Exercise description: Print the lines below exactly as written, with none missing.

Detected change data:
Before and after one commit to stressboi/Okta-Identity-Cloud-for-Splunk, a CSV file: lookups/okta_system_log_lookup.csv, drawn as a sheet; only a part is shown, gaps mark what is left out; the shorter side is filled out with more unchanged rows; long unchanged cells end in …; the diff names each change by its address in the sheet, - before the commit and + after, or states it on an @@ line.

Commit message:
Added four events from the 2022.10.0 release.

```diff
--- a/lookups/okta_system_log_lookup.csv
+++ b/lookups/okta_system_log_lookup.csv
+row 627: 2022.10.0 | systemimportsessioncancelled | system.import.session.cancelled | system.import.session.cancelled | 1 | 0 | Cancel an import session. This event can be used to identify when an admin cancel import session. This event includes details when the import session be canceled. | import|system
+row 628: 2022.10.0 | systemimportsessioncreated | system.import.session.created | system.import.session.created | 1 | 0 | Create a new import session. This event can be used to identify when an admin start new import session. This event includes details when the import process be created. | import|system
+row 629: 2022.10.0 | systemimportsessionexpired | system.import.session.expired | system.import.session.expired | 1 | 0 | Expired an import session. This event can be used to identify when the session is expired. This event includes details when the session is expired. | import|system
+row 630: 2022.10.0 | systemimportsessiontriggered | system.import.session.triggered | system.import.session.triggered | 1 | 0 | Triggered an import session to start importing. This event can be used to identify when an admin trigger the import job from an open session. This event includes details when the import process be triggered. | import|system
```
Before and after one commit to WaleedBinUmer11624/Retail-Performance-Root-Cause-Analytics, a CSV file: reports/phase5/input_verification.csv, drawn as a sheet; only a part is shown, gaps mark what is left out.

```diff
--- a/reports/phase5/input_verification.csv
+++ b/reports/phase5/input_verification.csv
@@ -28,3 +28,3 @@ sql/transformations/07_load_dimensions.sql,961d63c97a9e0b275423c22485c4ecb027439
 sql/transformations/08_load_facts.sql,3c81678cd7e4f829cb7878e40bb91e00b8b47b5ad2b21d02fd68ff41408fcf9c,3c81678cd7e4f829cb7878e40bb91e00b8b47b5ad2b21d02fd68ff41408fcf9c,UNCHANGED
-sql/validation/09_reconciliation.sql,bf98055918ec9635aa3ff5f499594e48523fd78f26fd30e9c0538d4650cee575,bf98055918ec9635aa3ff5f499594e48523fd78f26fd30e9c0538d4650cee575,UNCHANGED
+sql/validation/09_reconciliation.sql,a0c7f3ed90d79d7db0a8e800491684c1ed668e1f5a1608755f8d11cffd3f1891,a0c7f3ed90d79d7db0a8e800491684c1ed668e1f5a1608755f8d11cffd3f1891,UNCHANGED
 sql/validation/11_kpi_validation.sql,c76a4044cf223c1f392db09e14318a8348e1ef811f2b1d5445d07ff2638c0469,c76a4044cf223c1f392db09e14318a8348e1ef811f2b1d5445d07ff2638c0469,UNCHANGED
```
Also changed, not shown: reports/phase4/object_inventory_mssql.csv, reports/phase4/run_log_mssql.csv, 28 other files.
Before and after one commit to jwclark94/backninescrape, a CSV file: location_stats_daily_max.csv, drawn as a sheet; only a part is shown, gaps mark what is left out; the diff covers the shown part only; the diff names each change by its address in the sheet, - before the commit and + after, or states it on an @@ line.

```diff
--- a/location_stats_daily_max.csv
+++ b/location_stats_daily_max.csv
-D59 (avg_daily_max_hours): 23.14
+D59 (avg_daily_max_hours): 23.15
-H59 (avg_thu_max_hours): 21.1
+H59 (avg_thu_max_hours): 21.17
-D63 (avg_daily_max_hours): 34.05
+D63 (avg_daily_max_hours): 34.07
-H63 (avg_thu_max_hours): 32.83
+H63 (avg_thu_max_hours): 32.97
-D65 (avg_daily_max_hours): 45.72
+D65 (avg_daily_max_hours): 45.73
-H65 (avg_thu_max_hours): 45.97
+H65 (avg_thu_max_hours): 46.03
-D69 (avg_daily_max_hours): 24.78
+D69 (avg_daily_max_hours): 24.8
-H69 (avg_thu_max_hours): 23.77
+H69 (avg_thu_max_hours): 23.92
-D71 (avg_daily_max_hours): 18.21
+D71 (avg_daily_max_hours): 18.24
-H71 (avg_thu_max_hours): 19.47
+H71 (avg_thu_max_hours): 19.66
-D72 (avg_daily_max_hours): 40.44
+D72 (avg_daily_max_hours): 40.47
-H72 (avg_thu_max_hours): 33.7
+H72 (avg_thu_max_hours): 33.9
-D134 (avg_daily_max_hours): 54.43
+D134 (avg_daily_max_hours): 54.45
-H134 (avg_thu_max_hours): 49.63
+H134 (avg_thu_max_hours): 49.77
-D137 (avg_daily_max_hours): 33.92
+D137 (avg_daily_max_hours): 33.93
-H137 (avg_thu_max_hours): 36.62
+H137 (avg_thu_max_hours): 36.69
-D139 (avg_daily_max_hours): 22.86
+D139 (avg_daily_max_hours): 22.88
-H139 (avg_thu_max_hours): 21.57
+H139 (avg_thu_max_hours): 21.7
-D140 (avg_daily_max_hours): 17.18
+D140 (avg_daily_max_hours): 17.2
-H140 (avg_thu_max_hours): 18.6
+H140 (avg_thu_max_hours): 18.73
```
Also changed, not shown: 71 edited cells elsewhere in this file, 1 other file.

Output for this exercise:
Before and after one commit to stressboi/Okta-Identity-Cloud-for-Splunk, a CSV file: lookups/okta_system_log_lookup.csv, drawn as a sheet; only a part is shown, gaps mark what is left out; the shorter side is filled out with more unchanged rows; long unchanged cells end in …; the diff names each change by its address in the sheet, - before the commit and + after, or states it on an @@ line.

Commit message:
Added four events from the 2022.10.0 release.

```diff
--- a/lookups/okta_system_log_lookup.csv
+++ b/lookups/okta_system_log_lookup.csv
+row 627: 2022.10.0 | systemimportsessioncancelled | system.import.session.cancelled | system.import.session.cancelled | 1 | 0 | Cancel an import session. This event can be used to identify when an admin cancel import session. This event includes details when the import session be canceled. | import|system
+row 628: 2022.10.0 | systemimportsessioncreated | system.import.session.created | system.import.session.created | 1 | 0 | Create a new import session. This event can be used to identify when an admin start new import session. This event includes details when the import process be created. | import|system
+row 629: 2022.10.0 | systemimportsessionexpired | system.import.session.expired | system.import.session.expired | 1 | 0 | Expired an import session. This event can be used to identify when the session is expired. This event includes details when the session is expired. | import|system
+row 630: 2022.10.0 | systemimportsessiontriggered | system.import.session.triggered | system.import.session.triggered | 1 | 0 | Triggered an import session to start importing. This event can be used to identify when an admin trigger the import job from an open session. This event includes details when the import process be triggered. | import|system
```
Before and after one commit to WaleedBinUmer11624/Retail-Performance-Root-Cause-Analytics, a CSV file: reports/phase5/input_verification.csv, drawn as a sheet; only a part is shown, gaps mark what is left out.

```diff
--- a/reports/phase5/input_verification.csv
+++ b/reports/phase5/input_verification.csv
@@ -28,3 +28,3 @@ sql/transformations/07_load_dimensions.sql,961d63c97a9e0b275423c22485c4ecb027439
 sql/transformations/08_load_facts.sql,3c81678cd7e4f829cb7878e40bb91e00b8b47b5ad2b21d02fd68ff41408fcf9c,3c81678cd7e4f829cb7878e40bb91e00b8b47b5ad2b21d02fd68ff41408fcf9c,UNCHANGED
-sql/validation/09_reconciliation.sql,bf98055918ec9635aa3ff5f499594e48523fd78f26fd30e9c0538d4650cee575,bf98055918ec9635aa3ff5f499594e48523fd78f26fd30e9c0538d4650cee575,UNCHANGED
+sql/validation/09_reconciliation.sql,a0c7f3ed90d79d7db0a8e800491684c1ed668e1f5a1608755f8d11cffd3f1891,a0c7f3ed90d79d7db0a8e800491684c1ed668e1f5a1608755f8d11cffd3f1891,UNCHANGED
 sql/validation/11_kpi_validation.sql,c76a4044cf223c1f392db09e14318a8348e1ef811f2b1d5445d07ff2638c0469,c76a4044cf223c1f392db09e14318a8348e1ef811f2b1d5445d07ff2638c0469,UNCHANGED
```
Also changed, not shown: reports/phase4/object_inventory_mssql.csv, reports/phase4/run_log_mssql.csv, 28 other files.
Before and after one commit to jwclark94/backninescrape, a CSV file: location_stats_daily_max.csv, drawn as a sheet; only a part is shown, gaps mark what is left out; the diff covers the shown part only; the diff names each change by its address in the sheet, - before the commit and + after, or states it on an @@ line.

```diff
--- a/location_stats_daily_max.csv
+++ b/location_stats_daily_max.csv
-D59 (avg_daily_max_hours): 23.14
+D59 (avg_daily_max_hours): 23.15
-H59 (avg_thu_max_hours): 21.1
+H59 (avg_thu_max_hours): 21.17
-D63 (avg_daily_max_hours): 34.05
+D63 (avg_daily_max_hours): 34.07
-H63 (avg_thu_max_hours): 32.83
+H63 (avg_thu_max_hours): 32.97
-D65 (avg_daily_max_hours): 45.72
+D65 (avg_daily_max_hours): 45.73
-H65 (avg_thu_max_hours): 45.97
+H65 (avg_thu_max_hours): 46.03
-D69 (avg_daily_max_hours): 24.78
+D69 (avg_daily_max_hours): 24.8
-H69 (avg_thu_max_hours): 23.77
+H69 (avg_thu_max_hours): 23.92
-D71 (avg_daily_max_hours): 18.21
+D71 (avg_daily_max_hours): 18.24
-H71 (avg_thu_max_hours): 19.47
+H71 (avg_thu_max_hours): 19.66
-D72 (avg_daily_max_hours): 40.44
+D72 (avg_daily_max_hours): 40.47
-H72 (avg_thu_max_hours): 33.7
+H72 (avg_thu_max_hours): 33.9
-D134 (avg_daily_max_hours): 54.43
+D134 (avg_daily_max_hours): 54.45
-H134 (avg_thu_max_hours): 49.63
+H134 (avg_thu_max_hours): 49.77
-D137 (avg_daily_max_hours): 33.92
+D137 (avg_daily_max_hours): 33.93
-H137 (avg_thu_max_hours): 36.62
+H137 (avg_thu_max_hours): 36.69
-D139 (avg_daily_max_hours): 22.86
+D139 (avg_daily_max_hours): 22.88
-H139 (avg_thu_max_hours): 21.57
+H139 (avg_thu_max_hours): 21.7
-D140 (avg_daily_max_hours): 17.18
+D140 (avg_daily_max_hours): 17.2
-H140 (avg_thu_max_hours): 18.6
+H140 (avg_thu_max_hours): 18.73
```
Also changed, not shown: 71 edited cells elsewhere in this file, 1 other file.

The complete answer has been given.